One campaigner said it was clear that the review – chaired by Professor Simon Wessely –was “tinkering around the edges” of the Mental Health Act (MHA) and would not be recommending any “dramatic reform”.
She and others raised concerns that the review team appeared to have dismissed calls by the UN’s committee on the rights of persons with disabilities (CRPD) for the government to carry out major reform of mental health legislation that would bring the country into line with the UN disability convention.
And there was also frustration that the review appeared to be ignoring the importance of funding and “depleted” mental health services.
Sarah Yiannoullou, managing director of the National Survivor User Network and a member of the review’s advisory panel, said she was “very critical” of the “very short” time allowed for engagement with service-users.

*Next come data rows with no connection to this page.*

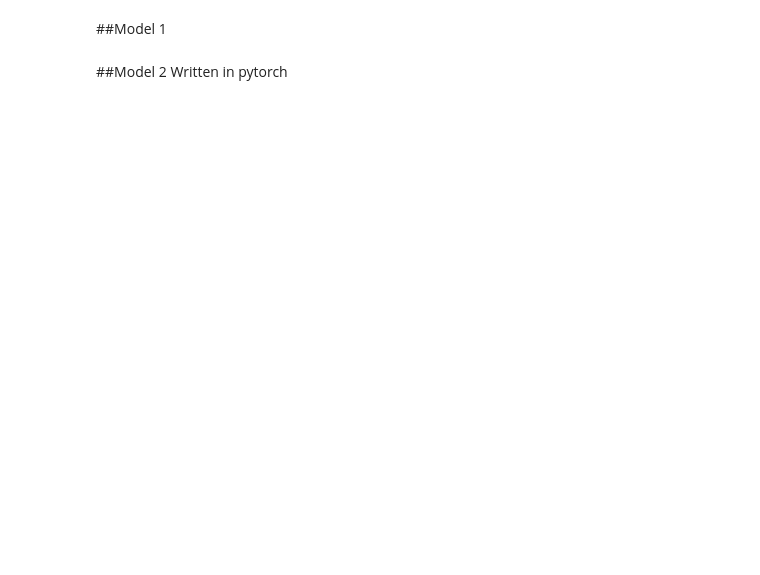
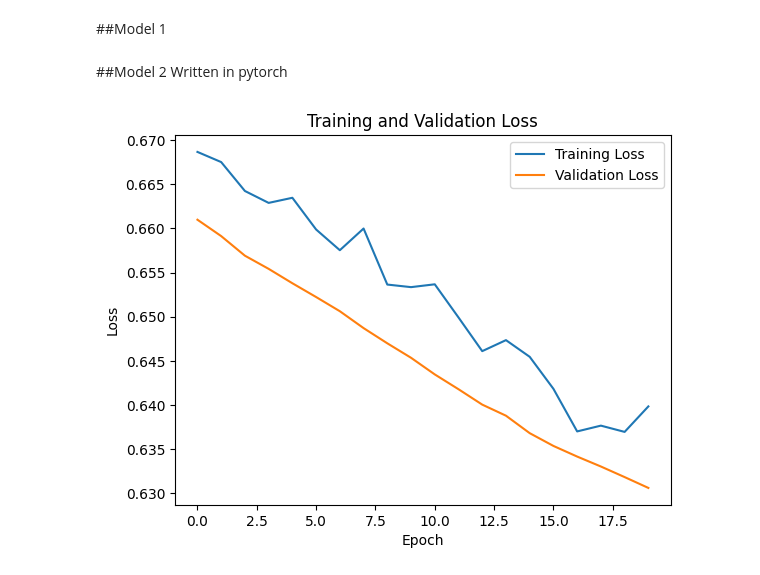
Before and after one commit to Wvidit/24035066-CSOC-IG, a Jupyter notebook: Vanilla-Neural-Network/model.ipynb, the cells around one changed output. Drawn from its saved outputs; the diff is of its cells as text; code cells hidden in the pictures; blank space fills up the shorter version.

```diff
--- a/Vanilla-Neural-Network/model.ipynb
+++ b/Vanilla-Neural-Network/model.ipynb
@@ -221,35 +219,49 @@ import torch.nn as nn
 class ffnn(nn.Module):
   def __init__(self):
     super (ffnn, self).__init__()
-    self.layer1 = nn.Linear(11, 2)
+    self.layer1 = nn.Linear(11, 8)
+    self.layer2 = nn.Linear(8, 4)
+    self.layer3 = nn.Linear(4, 2)
 
+    self.cost_matrix = torch.tensor([[0, 2], [1, 0]])
     self.RELU = nn.ReLU()
+    self.dropout1 = nn.Dropout(p=0.3)
+    self.dropout2 = nn.Dropout(p=0.2)
 
   def forward(self, x):
     x = self.layer1(x)
     x = self.RELU(x)
+    # x = self.dropout1(x)
+    x = self.layer2(x)
+    x = self.RELU(x)
+    # x = self.dropout1(x)
+    x = self.layer3(x)
 
     return x
 # %%
 from torch.utils.data import DataLoader, TensorDataset
 import torch.optim as optim
 from sklearn.model_selection import train_test_split
-assert torch.cuda.is_available()
+from IPython.display import clear_output
 
-device = torch.device("cuda")
+device = torch.device("cuda") if torch.cuda.is_available() else torch.device('cpu')
 
 model = ffnn()
 model = model.to(device)
 
-class_weights = torch.tensor([.2, .8])
+class_weights = torch.tensor([total/negatives, (total)/positives])
+class_weights = class_weights / class_weights.sum()
 loss = nn.CrossEntropyLoss(weight=class_weights).to(device)
+
+def moving_average(data, window_size=5):
+    return np.convolve(data, np.ones(window_size)/window_size, mode='valid')
 
 
 def train(model, loss_function, dataset, dataset_cv, epochs):
    loss_history = []
    loss_history_cv = []
    model.train()
-   optimizer = optim.Adam(model.parameters(), 1e-4)
+   optimizer = optim.Adam(model.parameters(), 0.001)
 
    for epoch in range(epochs):
     total_loss = 0
@@ -267,8 +279,8 @@ def train(model, loss_function, dataset, dataset_cv, epochs):
       logits_cv = model(x_cv)
       loss = loss_function(logits, y)
       loss_cv = loss_function(logits_cv, y_cv)
-      total_loss += loss.item() #forgot to scale'em up
-      total_loss_cv += loss_cv.item()
+      total_loss += loss.item()*x.shape[0]#forgot to scale'em up
+      total_loss_cv += loss_cv.item()*x_cv.shape[0]
 
       optimizer.zero_grad()
       loss.backward()
@@ -283,5 +295,21 @@ def train(model, loss_function, dataset, dataset_cv, epochs):
     loss_history.append(epoch_loss)
     loss_history_cv.append(epoch_loss_cv)
     epoch_acc = correct_prediction / total_prediction
-    print(f"Epoch: {epoch+1}, Loss: {epoch_loss}")
+    clear_output(wait=True)
+    # if len(loss_history) >= 5:
+    #     plt.plot(moving_average(loss_history), label='Training Loss (smoothed)')
+    #     plt.plot(moving_average(loss_history_cv), label='Validation Loss (smoothed)')
+    # else:
+    plt.plot(loss_history, label='Training Loss')
+    plt.plot(loss_history_cv, label='Validation Loss')
+    plt.xlabel('Epoch')
+    plt.ylabel('Loss')
+    plt.title('Training and Validation Loss')
+    plt.legend()
+    plt.show()
    return loss_history, loss_history_cv
+# %%
+loss_his, loss_his_cv= train(model, loss, dataset, dataset_cv, 20)
+n += 1
+# %% [output]
+[figure, added]
```
Also changed, not shown: parts of 11 cells of this notebook.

She added: “Our main concern is that it is more of a tinkering around the edges of the current legislation rather than any dramatic reform.”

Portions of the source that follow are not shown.